---------- RECORDS PROVIDED
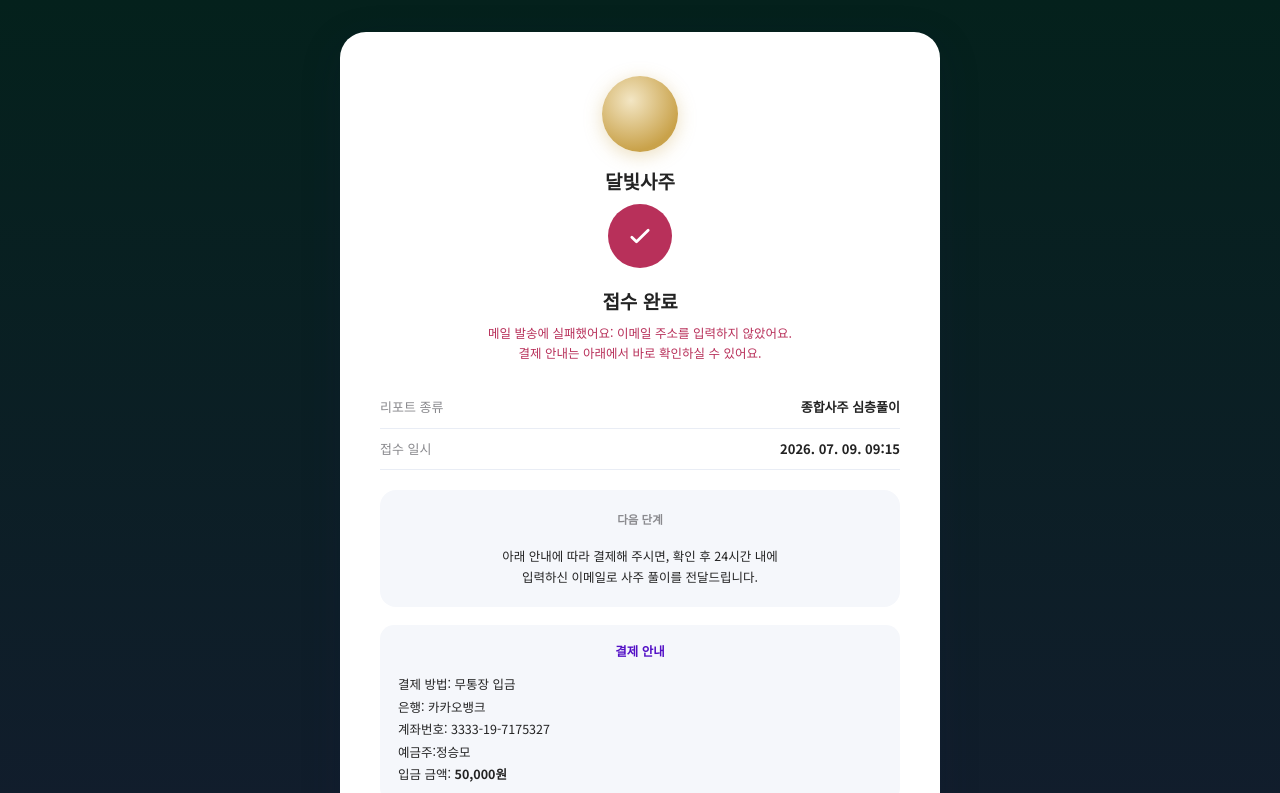
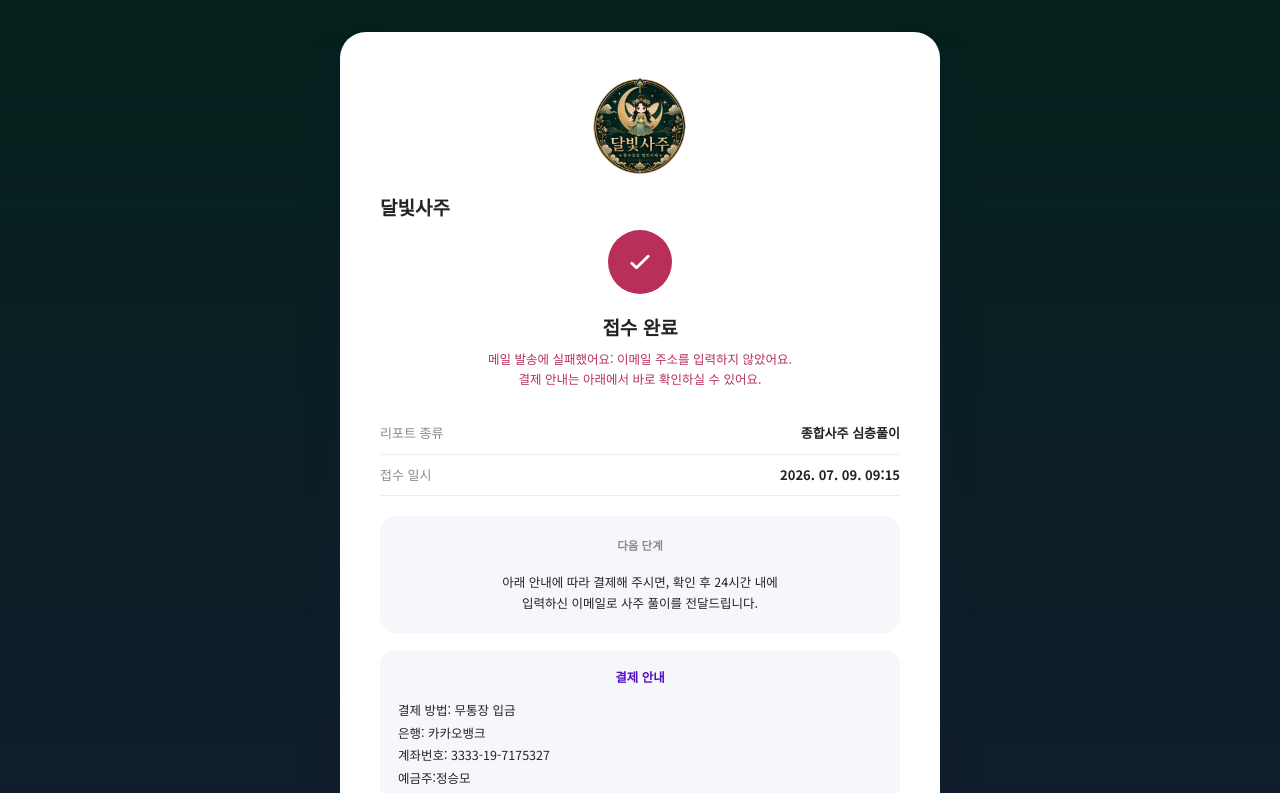
Before and after one commit to pungsufairy/pungsufairy-site, a website: page saju/index.html in a window 1280 px wide. Both pictures are taken after a click on the button "접수하기". Shown: the top 793 px of the page. Drawn offline with Linux system fonts and the light colour scheme.

Commit message:
index.html

```diff
--- a/saju/index.html
+++ b/saju/index.html
@@ -149,7 +149,7 @@
 <div id="view-form">
   <div class="logo-wrap">
     <p class="fairy-caption">풍수요정 공식 명리 서비스</p>
-   <img src="dalbit-logo.png"
+   <img src="./dalbit-logo.png"
       alt="달빛사주 로고"
       class="moon-logo" >
     <div class="brand">달빛사주</div>
@@ -700,7 +700,7 @@ async function submitOrder(){
   // 1) 로딩 상태 먼저 표시
   el.innerHTML = `
       <img
-    src="/saju/dalbit-logo.png"
+    src="./dalbit-logo.png"
     alt="달빛사주 로고"
     style="width:100px;height:100px;object-fit:contain;margin-bottom:8px;"
   >
@@ -744,7 +744,12 @@ async function submitOrder(){
 
   el.innerHTML = `
     <div class="logo-wrap" style="margin-bottom:8px;">
-      <div class="logo" style="width:76px;height:76px;"></div>
+      <img
+    src="./dalbit-logo.png"
+    alt="달빛사주 로고"
+    style="width:100px;height:100px;object-fit:contain;margin-bottom:8px;"
+  >
+</div>
       <div class="brand" style="margin-bottom:0;">달빛사주</div>
     </div>
     <div class="confirm-check" style="background:${sendOk ? p.badgeColor : '#b8305a'}">
```
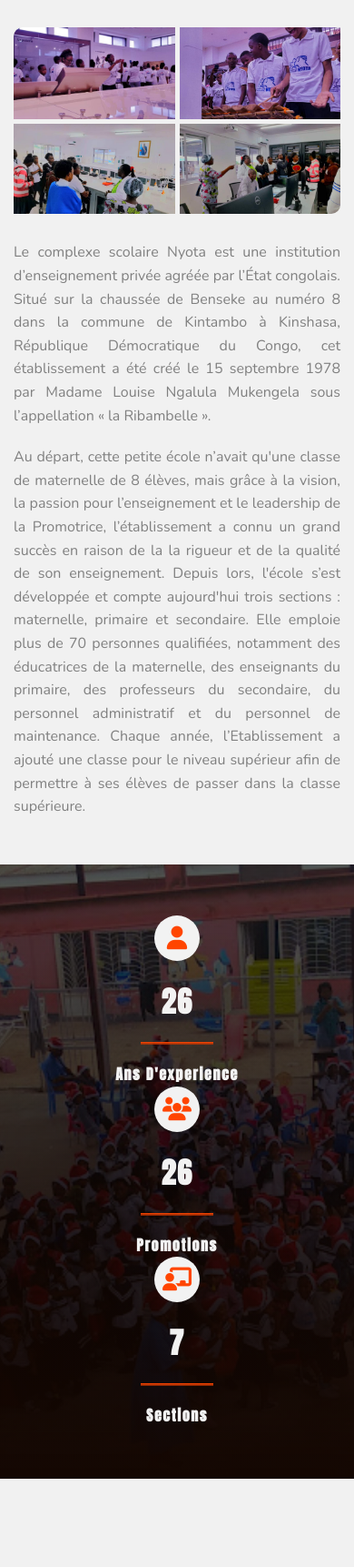
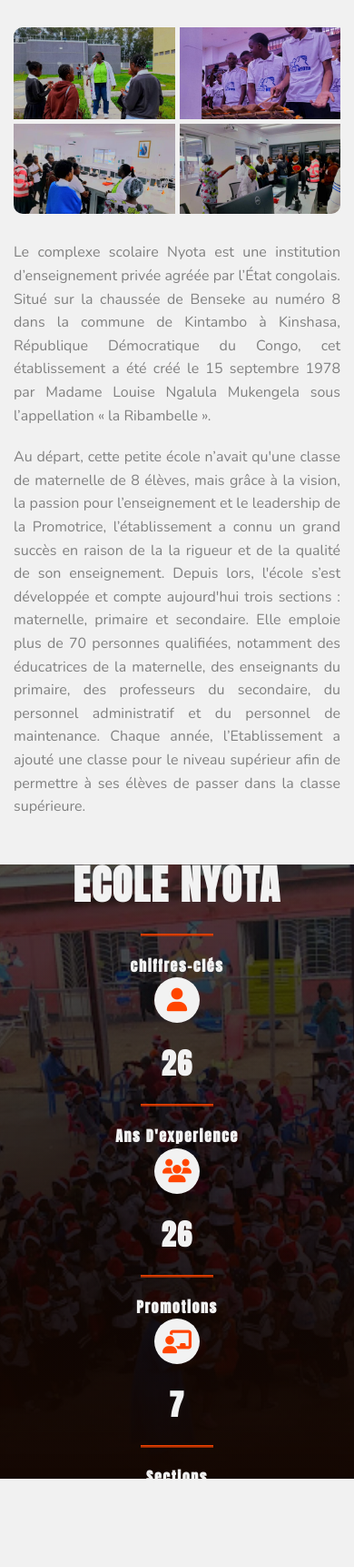
Before and after one commit to AchaUmbaPretre/Nyota, a plain HTML site: page index.html in a window 390 px wide. Shown: the part 2360-4082 px from the top of the page at 91% size. Drawn offline with nearby package versions, Linux system fonts and the light colour scheme.

Commit message:
4ieme commit

```diff
--- a/index.html
+++ b/index.html
@@ -133,7 +133,7 @@
             <div class="apropos-rows">
                 <div class="apropos-left">
                     <div class="apropos-left-left">
-                        <img src="./img/apropos6.jpeg" alt="" class="apropos-img-left1">
+                        <img src="./img/apropos5.jpeg" alt="" class="apropos-img-left1">
                         <img src="./img/apropos1.jpeg" alt="" class="apropos-img-left2">
                     </div>
                     <div class="apropos-left-right">
@@ -159,6 +159,13 @@
     <section class="counter">
         <div class="experience-container">
             <div class="counter-rows">
+
+                <div class="counter-row">
+                    <h1 class="counter-title">ECOLE NYOTA</h1>
+                    <span class="counter-bar"></span>
+                    <h2 class="counter-desc">chiffres-clés</h2>
+                </div>
+
                 <div class="counter-row">
                     <div class="counter-title-icon">
                         <i class="fa-solid fa-user counter-icon"></i>
--- a/style.css
+++ b/style.css
@@ -120,7 +120,7 @@ body{
 }
 .slider{
     position: relative;
-    height: calc(100vh - 50px);
+    height: calc(100vh - 60px);
     background: linear-gradient(
         rgba(0, 0, 0, 0.329),rgba(0, 0, 0, 0.849)), url('./img/slider2.jpg') no-repeat;
     background-position: center;
@@ -323,7 +323,7 @@ body{
 }
 .apropos-left{
     position: relative;
-    flex: 1;
+    flex: 1.1;
     display: flex;
     gap: 5px;
 }
@@ -342,6 +342,7 @@ body{
     flex: 1;
     width: 100%;
     object-fit: cover;
+    border-bottom-left-radius: 10px;
 }
 .apropos-left-right{
     display: flex;
@@ -390,8 +391,9 @@ body{
     overflow: hidden;
 }
 .counter-rows{
-    width: 200%;
+    width: 190%;
     display: flex;
+    align-items: center;
     justify-content: space-between;
 }
 .counter-row{
@@ -419,6 +421,12 @@ body{
     font-family: 'Anton', sans-serif;
     font-size: 3.5rem;
     font-weight: bold;
+    color: #f2f2f2;
+    letter-spacing: 1.6;
+}
+.counter-title{
+    font-family: 'Anton', sans-serif;
+    font-size: 2.8rem;
     color: #f2f2f2;
     letter-spacing: 1.6;
 }
@@ -956,6 +964,9 @@ textarea:focus{
     .experience-bars{
         width: 15%;
     }
+    .counter-rows{
+        width: 950px;
+    }
     .actu-h2{
         text-align: center;
     }
@@ -994,11 +1005,16 @@ textarea:focus{
         text-align: center;
         color:  rgba(10, 10, 51);
     }
+    .counter{
+        height: 140%;
+    }
     .counter-rows{
         width: 150%;
         display: flex;
+        flex-direction: column;
         justify-content: space-between;
     }
+
     .contact-rows{
         width: 100%;
         margin-top: 100px;
@@ -1212,14 +1228,14 @@ textarea:focus{
     .slider{
         height: calc(50vh - 60px);
     }
+    .counter{
+        height: 110vh;
+    }
     .experience-container{
         width: 340px;
     }
     .experience-title{
         width: 340px;
-    }
-    .counter{
-        height: 100vh;
     }
     .footer-rows{
         width: 340px;
```
Also changed, not shown: img/apropos5.jpeg (renamed from img/WhatsApp Image 2023-07-05 at 10.39.37.jpeg).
--------------------
◆ **HOW TO COMPLETE THIS TASK**
The result should be the same data as above, line for line, with the pictures gone.

◆ **RESULT**
Before and after one commit to pungsufairy/pungsufairy-site, a website: page saju/index.html in a window 1280 px wide. Both pictures are taken after a click on the button "접수하기". Shown: the top 793 px of the page. Drawn offline with Linux system fonts and the light colour scheme.

Commit message:
index.html

```diff
--- a/saju/index.html
+++ b/saju/index.html
@@ -149,7 +149,7 @@
 <div id="view-form">
   <div class="logo-wrap">
     <p class="fairy-caption">풍수요정 공식 명리 서비스</p>
-   <img src="dalbit-logo.png"
+   <img src="./dalbit-logo.png"
       alt="달빛사주 로고"
       class="moon-logo" >
     <div class="brand">달빛사주</div>
@@ -700,7 +700,7 @@ async function submitOrder(){
   // 1) 로딩 상태 먼저 표시
   el.innerHTML = `
       <img
-    src="/saju/dalbit-logo.png"
+    src="./dalbit-logo.png"
     alt="달빛사주 로고"
     style="width:100px;height:100px;object-fit:contain;margin-bottom:8px;"
   >
@@ -744,7 +744,12 @@ async function submitOrder(){
 
   el.innerHTML = `
     <div class="logo-wrap" style="margin-bottom:8px;">
-      <div class="logo" style="width:76px;height:76px;"></div>
+      <img
+    src="./dalbit-logo.png"
+    alt="달빛사주 로고"
+    style="width:100px;height:100px;object-fit:contain;margin-bottom:8px;"
+  >
+</div>
       <div class="brand" style="margin-bottom:0;">달빛사주</div>
     </div>
     <div class="confirm-check" style="background:${sendOk ? p.badgeColor : '#b8305a'}">
```
Before and after one commit to AchaUmbaPretre/Nyota, a plain HTML site: page index.html in a window 390 px wide. Shown: the part 2360-4082 px from the top of the page at 91% size. Drawn offline with nearby package versions, Linux system fonts and the light colour scheme.

Commit message:
4ieme commit

```diff
--- a/index.html
+++ b/index.html
@@ -133,7 +133,7 @@
             <div class="apropos-rows">
                 <div class="apropos-left">
                     <div class="apropos-left-left">
-                        <img src="./img/apropos6.jpeg" alt="" class="apropos-img-left1">
+                        <img src="./img/apropos5.jpeg" alt="" class="apropos-img-left1">
                         <img src="./img/apropos1.jpeg" alt="" class="apropos-img-left2">
                     </div>
                     <div class="apropos-left-right">
@@ -159,6 +159,13 @@
     <section class="counter">
         <div class="experience-container">
             <div class="counter-rows">
+
+                <div class="counter-row">
+                    <h1 class="counter-title">ECOLE NYOTA</h1>
+                    <span class="counter-bar"></span>
+                    <h2 class="counter-desc">chiffres-clés</h2>
+                </div>
+
                 <div class="counter-row">
                     <div class="counter-title-icon">
                         <i class="fa-solid fa-user counter-icon"></i>
--- a/style.css
+++ b/style.css
@@ -120,7 +120,7 @@ body{
 }
 .slider{
     position: relative;
-    height: calc(100vh - 50px);
+    height: calc(100vh - 60px);
     background: linear-gradient(
         rgba(0, 0, 0, 0.329),rgba(0, 0, 0, 0.849)), url('./img/slider2.jpg') no-repeat;
     background-position: center;
@@ -323,7 +323,7 @@ body{
 }
 .apropos-left{
     position: relative;
-    flex: 1;
+    flex: 1.1;
     display: flex;
     gap: 5px;
 }
@@ -342,6 +342,7 @@ body{
     flex: 1;
     width: 100%;
     object-fit: cover;
+    border-bottom-left-radius: 10px;
 }
 .apropos-left-right{
     display: flex;
@@ -390,8 +391,9 @@ body{
     overflow: hidden;
 }
 .counter-rows{
-    width: 200%;
+    width: 190%;
     display: flex;
+    align-items: center;
     justify-content: space-between;
 }
 .counter-row{
@@ -419,6 +421,12 @@ body{
     font-family: 'Anton', sans-serif;
     font-size: 3.5rem;
     font-weight: bold;
+    color: #f2f2f2;
+    letter-spacing: 1.6;
+}
+.counter-title{
+    font-family: 'Anton', sans-serif;
+    font-size: 2.8rem;
     color: #f2f2f2;
     letter-spacing: 1.6;
 }
@@ -956,6 +964,9 @@ textarea:focus{
     .experience-bars{
         width: 15%;
     }
+    .counter-rows{
+        width: 950px;
+    }
     .actu-h2{
         text-align: center;
     }
@@ -994,11 +1005,16 @@ textarea:focus{
         text-align: center;
         color:  rgba(10, 10, 51);
     }
+    .counter{
+        height: 140%;
+    }
     .counter-rows{
         width: 150%;
         display: flex;
+        flex-direction: column;
         justify-content: space-between;
     }
+
     .contact-rows{
         width: 100%;
         margin-top: 100px;
@@ -1212,14 +1228,14 @@ textarea:focus{
     .slider{
         height: calc(50vh - 60px);
     }
+    .counter{
+        height: 110vh;
+    }
     .experience-container{
         width: 340px;
     }
     .experience-title{
         width: 340px;
-    }
-    .counter{
-        height: 100vh;
     }
     .footer-rows{
         width: 340px;
```
Also changed, not shown: img/apropos5.jpeg (renamed from img/WhatsApp Image 2023-07-05 at 10.39.37.jpeg).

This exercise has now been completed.